**Exercise brief**
Which lines in the material below contain the word "from"? Copy each of them.

______________________________

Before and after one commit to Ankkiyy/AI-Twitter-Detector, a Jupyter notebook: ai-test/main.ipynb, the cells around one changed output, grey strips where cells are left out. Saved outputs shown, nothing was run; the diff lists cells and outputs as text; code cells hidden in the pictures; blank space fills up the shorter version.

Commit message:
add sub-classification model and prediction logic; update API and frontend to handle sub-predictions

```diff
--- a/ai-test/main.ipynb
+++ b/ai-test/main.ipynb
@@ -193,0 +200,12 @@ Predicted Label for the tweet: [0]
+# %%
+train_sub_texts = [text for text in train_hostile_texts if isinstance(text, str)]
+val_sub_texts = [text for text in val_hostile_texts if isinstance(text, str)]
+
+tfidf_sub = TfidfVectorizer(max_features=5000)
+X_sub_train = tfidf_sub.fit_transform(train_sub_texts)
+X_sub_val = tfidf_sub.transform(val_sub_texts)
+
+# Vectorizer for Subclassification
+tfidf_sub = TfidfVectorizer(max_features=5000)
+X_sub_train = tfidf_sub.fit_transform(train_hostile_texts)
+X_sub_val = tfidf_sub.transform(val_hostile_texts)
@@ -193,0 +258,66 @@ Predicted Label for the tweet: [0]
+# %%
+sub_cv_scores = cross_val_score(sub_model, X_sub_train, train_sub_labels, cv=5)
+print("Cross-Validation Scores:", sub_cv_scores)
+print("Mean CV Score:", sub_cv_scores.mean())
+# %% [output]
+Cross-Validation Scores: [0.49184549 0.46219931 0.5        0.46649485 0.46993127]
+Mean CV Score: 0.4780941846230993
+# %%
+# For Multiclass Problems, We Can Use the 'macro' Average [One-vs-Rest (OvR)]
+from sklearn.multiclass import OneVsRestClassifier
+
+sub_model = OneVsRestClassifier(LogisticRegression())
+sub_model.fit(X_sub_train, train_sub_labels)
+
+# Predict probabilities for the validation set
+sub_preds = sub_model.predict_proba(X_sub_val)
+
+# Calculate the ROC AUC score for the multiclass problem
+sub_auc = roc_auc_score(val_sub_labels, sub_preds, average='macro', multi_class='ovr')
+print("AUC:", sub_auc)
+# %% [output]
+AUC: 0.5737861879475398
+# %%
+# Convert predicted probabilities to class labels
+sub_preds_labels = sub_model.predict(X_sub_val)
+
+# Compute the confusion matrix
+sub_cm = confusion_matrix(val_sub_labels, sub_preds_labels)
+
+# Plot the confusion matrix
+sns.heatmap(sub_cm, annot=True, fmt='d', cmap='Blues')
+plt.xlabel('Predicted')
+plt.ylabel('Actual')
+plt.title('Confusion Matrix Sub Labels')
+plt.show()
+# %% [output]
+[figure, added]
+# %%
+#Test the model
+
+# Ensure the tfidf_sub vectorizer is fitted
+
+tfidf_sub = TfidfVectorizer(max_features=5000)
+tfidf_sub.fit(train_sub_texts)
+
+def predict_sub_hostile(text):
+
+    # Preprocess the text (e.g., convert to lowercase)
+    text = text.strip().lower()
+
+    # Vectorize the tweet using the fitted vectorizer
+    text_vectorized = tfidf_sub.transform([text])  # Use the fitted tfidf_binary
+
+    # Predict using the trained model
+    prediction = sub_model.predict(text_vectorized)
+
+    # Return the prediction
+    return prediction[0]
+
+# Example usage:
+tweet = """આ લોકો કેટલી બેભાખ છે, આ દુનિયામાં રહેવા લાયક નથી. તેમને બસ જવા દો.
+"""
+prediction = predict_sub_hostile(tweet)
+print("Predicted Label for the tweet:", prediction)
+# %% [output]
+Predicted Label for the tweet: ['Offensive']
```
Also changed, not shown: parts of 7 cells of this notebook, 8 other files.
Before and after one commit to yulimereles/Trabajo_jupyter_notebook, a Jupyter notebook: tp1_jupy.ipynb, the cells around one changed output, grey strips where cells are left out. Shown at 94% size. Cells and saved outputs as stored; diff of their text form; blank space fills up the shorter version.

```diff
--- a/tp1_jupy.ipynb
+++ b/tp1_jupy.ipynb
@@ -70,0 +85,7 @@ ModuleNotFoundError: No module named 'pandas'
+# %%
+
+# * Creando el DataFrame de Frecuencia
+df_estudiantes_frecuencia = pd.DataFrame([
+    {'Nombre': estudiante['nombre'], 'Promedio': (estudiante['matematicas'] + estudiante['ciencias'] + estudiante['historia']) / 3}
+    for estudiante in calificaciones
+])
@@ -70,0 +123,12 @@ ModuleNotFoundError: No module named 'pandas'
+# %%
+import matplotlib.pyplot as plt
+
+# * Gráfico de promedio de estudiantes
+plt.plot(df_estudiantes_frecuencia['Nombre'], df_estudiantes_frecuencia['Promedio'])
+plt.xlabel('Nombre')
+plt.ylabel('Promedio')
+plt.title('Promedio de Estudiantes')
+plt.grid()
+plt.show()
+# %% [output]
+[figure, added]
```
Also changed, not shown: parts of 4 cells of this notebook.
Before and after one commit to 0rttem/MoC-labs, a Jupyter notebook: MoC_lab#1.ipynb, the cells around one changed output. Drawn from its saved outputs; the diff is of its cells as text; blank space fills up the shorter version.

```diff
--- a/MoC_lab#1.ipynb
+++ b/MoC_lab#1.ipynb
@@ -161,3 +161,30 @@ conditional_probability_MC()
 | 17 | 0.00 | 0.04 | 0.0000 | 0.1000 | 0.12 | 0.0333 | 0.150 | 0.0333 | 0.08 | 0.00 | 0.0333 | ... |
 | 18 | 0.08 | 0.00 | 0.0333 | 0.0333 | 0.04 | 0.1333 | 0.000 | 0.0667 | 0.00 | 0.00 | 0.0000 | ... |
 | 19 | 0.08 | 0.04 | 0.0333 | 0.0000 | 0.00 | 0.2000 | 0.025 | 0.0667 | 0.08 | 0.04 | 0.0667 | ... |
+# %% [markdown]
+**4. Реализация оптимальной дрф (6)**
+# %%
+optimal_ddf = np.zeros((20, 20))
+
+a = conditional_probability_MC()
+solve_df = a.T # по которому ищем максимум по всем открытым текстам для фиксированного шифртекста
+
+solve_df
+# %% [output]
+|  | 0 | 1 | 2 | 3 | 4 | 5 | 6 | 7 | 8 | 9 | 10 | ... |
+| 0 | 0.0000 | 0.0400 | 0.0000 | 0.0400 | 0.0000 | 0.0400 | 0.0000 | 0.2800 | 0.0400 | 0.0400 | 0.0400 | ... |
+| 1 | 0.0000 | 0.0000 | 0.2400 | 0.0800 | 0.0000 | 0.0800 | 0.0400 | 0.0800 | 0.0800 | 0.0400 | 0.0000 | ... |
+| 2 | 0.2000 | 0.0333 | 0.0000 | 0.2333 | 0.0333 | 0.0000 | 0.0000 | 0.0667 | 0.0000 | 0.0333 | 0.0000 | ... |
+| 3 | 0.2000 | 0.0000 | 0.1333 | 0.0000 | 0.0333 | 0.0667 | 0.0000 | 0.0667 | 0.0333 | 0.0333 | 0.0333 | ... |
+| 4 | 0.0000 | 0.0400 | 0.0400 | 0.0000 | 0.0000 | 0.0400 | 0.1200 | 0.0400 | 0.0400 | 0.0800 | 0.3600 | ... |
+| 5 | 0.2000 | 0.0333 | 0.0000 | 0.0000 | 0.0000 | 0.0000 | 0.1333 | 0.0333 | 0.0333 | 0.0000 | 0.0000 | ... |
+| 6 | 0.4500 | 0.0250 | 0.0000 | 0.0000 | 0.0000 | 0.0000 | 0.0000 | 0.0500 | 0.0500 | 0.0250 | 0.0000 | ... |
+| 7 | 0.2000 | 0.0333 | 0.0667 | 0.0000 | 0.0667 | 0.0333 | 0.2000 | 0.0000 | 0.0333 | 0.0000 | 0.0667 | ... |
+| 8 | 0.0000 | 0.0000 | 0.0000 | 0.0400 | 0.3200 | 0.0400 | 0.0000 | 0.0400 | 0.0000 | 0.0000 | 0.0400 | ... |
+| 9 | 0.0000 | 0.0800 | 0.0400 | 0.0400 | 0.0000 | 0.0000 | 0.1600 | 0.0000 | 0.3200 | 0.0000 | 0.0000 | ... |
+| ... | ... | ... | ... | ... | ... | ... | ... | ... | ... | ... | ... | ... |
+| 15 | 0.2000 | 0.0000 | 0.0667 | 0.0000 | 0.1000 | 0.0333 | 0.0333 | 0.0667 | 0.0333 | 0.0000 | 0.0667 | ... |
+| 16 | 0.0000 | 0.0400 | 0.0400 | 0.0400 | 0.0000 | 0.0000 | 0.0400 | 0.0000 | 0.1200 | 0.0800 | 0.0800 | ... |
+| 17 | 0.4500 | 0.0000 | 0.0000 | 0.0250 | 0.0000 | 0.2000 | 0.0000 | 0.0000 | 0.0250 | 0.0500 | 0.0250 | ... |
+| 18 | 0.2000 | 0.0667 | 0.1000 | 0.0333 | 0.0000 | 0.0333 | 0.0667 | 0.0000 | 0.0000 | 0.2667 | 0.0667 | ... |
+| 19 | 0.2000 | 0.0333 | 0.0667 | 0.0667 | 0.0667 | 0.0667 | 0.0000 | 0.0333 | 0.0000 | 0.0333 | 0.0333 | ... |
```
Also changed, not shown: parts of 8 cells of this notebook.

______________________________

**Problem solution**
+from sklearn.multiclass import OneVsRestClassifier
Before and after one commit to 0rttem/MoC-labs, a Jupyter notebook: MoC_lab#1.ipynb, the cells around one changed output. Drawn from its saved outputs; the diff is of its cells as text; blank space fills up the shorter version.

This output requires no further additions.